For a thug, nothing can be more terrifying than the sight of a double-barreled shotgun leveled at him. How about the sound of a pump-action shotgun racking a shell into the chamber for sound deterrent? Both will make even the most hardened criminals think twice.
The question is, what’s the best kind of load for holding down the fort?
Of course, sheer intimidation won’t always solve your big problem. Well, what do you feed your shotgun against your home-invading foes?
Below are Remington 12-gauge shotgun shells opened up for you to see the actual payload. Impressive, right? Well, each load from size 7.5 on the left to even the mighty shotgun slug on the right has a purpose in home defense.
Birdshot is a favorite of many home defenders.

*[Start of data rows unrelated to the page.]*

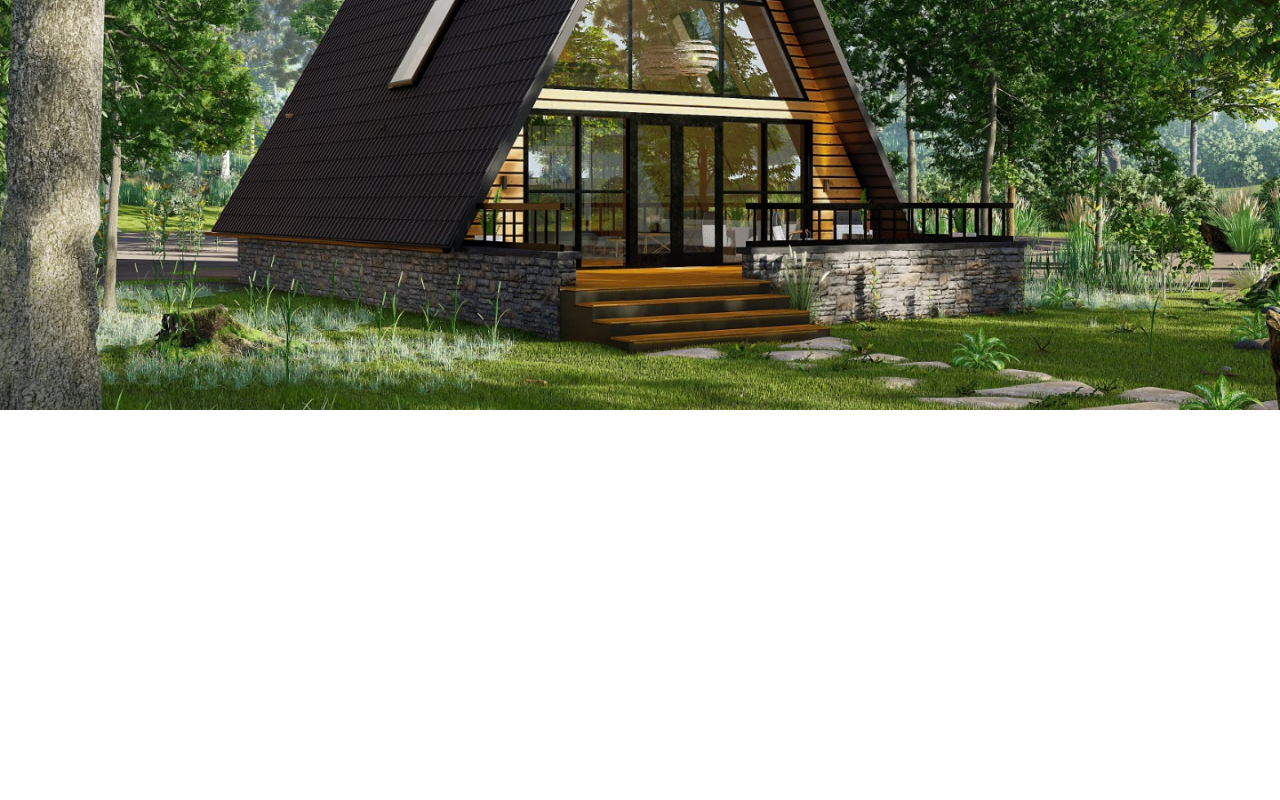
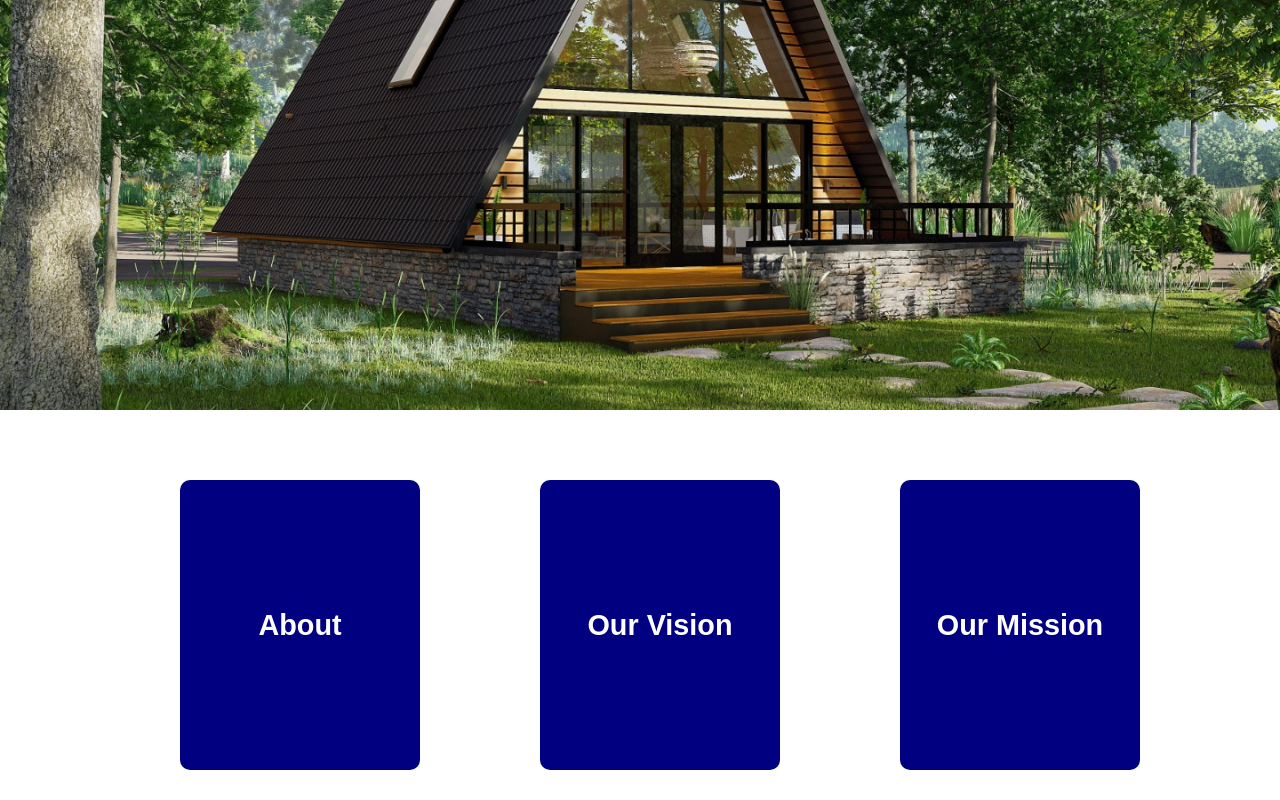
Before and after one commit to uncle12genius/SusRecomm3, a React (Vite) app: page / in a window 1280 px wide. Shown: the part 390-1190 px from the top of the page. Before the commit the page ends 832 px from the top, so only its background shows below. Built offline with nearby package versions, Linux system fonts and the light colour scheme.

Commit message:
about fix

```diff
--- a/src/components/Navbar.jsx
+++ b/src/components/Navbar.jsx
@@ -8,7 +8,7 @@ const Navbar = () => {
       <div className="container">
         <ul className="nav-links">
           <li><a href="#hero">Home</a></li>
-          <li><a href="#about">About</a></li>
+          <li><a href="About.jsx">About</a></li>
           <li><a href="https://jagedo.co.ke/">JaGedo</a></li>
            </ul>
 
--- a/src/pages/About.jsx
+++ b/src/pages/About.jsx
@@ -2,12 +2,36 @@ import React from "react";
 import "./../styles/About.css";
 
 const About = () => {
+  const cards = [
+    {
+      title: "About",
+      content: "Empowering communities with sustainable infrastructural solutions for a prosperous future.",
+    },
+    {
+      title: "Our Vision",
+      content: "Africa's hub of sustainable infrastructural solutions.",
+    },
+    {
+      title: "Our Mission",
+      content:"To design, recommend, and implement sustainable infrastructural solutions for individuals, households, and communities across Africa",
+    },
+  ];
+
   return (
-    <section id="about" className="about">
-      <div className="container">
-
-      </div>
-    </section>
+    <div className="flip-card-container">
+      {cards.map((card, index) => (
+        <div className="flip-card" key={index}>
+          <div className="flip-card-inner">
+            <div className="flip-card-front">
+              <h2>{card.title}</h2>
+            </div>
+            <div className="flip-card-back">
+              <p>{card.content}</p>
+            </div>
+          </div>
+        </div>
+      ))}
+    </div>
   );
 };
 
--- a/src/styles/About.css
+++ b/src/styles/About.css
@@ -0,0 +1,52 @@
+.flip-card-container {
+    display: flex;
+    justify-content: space-evenly; /* Adds even spacing between the cards */
+    align-items: center;
+    margin: 50px;
+    padding: 20px;
+    gap: 50px; /* Ensures extra space between cards */
+  }
+
+  .flip-card {
+    background-color: transparent;
+    width: 200px;
+    height: 250px;
+    perspective: 1000px; /* Add perspective for 3D effect */
+  }
+
+  .flip-card-inner {
+    position: relative;
+    width: 100%;
+    height: 100%;
+    text-align: center;
+    transition: transform 0.6s;
+    transform-style: preserve-3d;
+  }
+
+  .flip-card:hover .flip-card-inner {
+    transform: rotateY(180deg);
+  }
+
+  .flip-card-front,
+  .flip-card-back {
+    position: absolute;
+    width: 100%;
+    height: 100%;
+    backface-visibility: hidden;
+    border-radius: 10px;
+    display: flex;
+    justify-content: center;
+    align-items: center;
+    color: white;
+    font-size: 1.2rem;
+    padding: 20px;
+  }
+
+  .flip-card-front {
+    background-color: navy;
+  }
+
+  .flip-card-back {
+    background-color: #0047ab; /* Slightly lighter blue */
+    transform: rotateY(180deg);
+  }
```
Also changed, not shown: src/pages/ourteam.jsx (added), src/styles/ourteam.css (added).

From close range, the blast of these lightweight small pellets hit like a solid fist. The thug in the picture on the right caught a blast at close range. People call shotguns “scatterguns” for a reason. The shot fans out quickly. The fellow in the left picture caught a shotgun pellet blast at a farther distance. He’s in pain, but certainly still breathing and ultimately quite angry.
Birdshot has excellent track record for up-close-and-personal damage with minimal penetration to household walls. If the distance is somewhat far, you’d better think bigger, such as the smaller-sized buckshot loads.
The handy size chart shows a size comparison of how these projectiles stack up against each other. You can use any of these sizes in a pinch, but personally, I’d begin with nothing smaller than No. 8 for close range. No. 4 loads would be even better.
Remember, as distances and any obstructions you might encounter get larger, you should increase the size of your projectiles. Save the largest sizes for shooting through cover or barricades. Remember those larger projectiles will keep going and walls may not hold them. In urban settings, loads of 00 buckshot will get almost any job done.
What about shotgun slugs? Unless you’re living in big bear country or have to shoot through heavy barricades, save shotgun slugs for big-game hunting. A 1,000-pound bear knocking down your cabin door takes more to stop than a home invader.
My advice to all who want to use a shotgun for home defense is to buy a variety of shells. Then, take various items, like drywall, plywood or jugs of water and test what those loads do to them at the gun range, if allowed. This target practice will allow you to see how powerful your shotgun really is. Then you can make the right decision of what shotgun load will be the best pick for your own home-defense situation.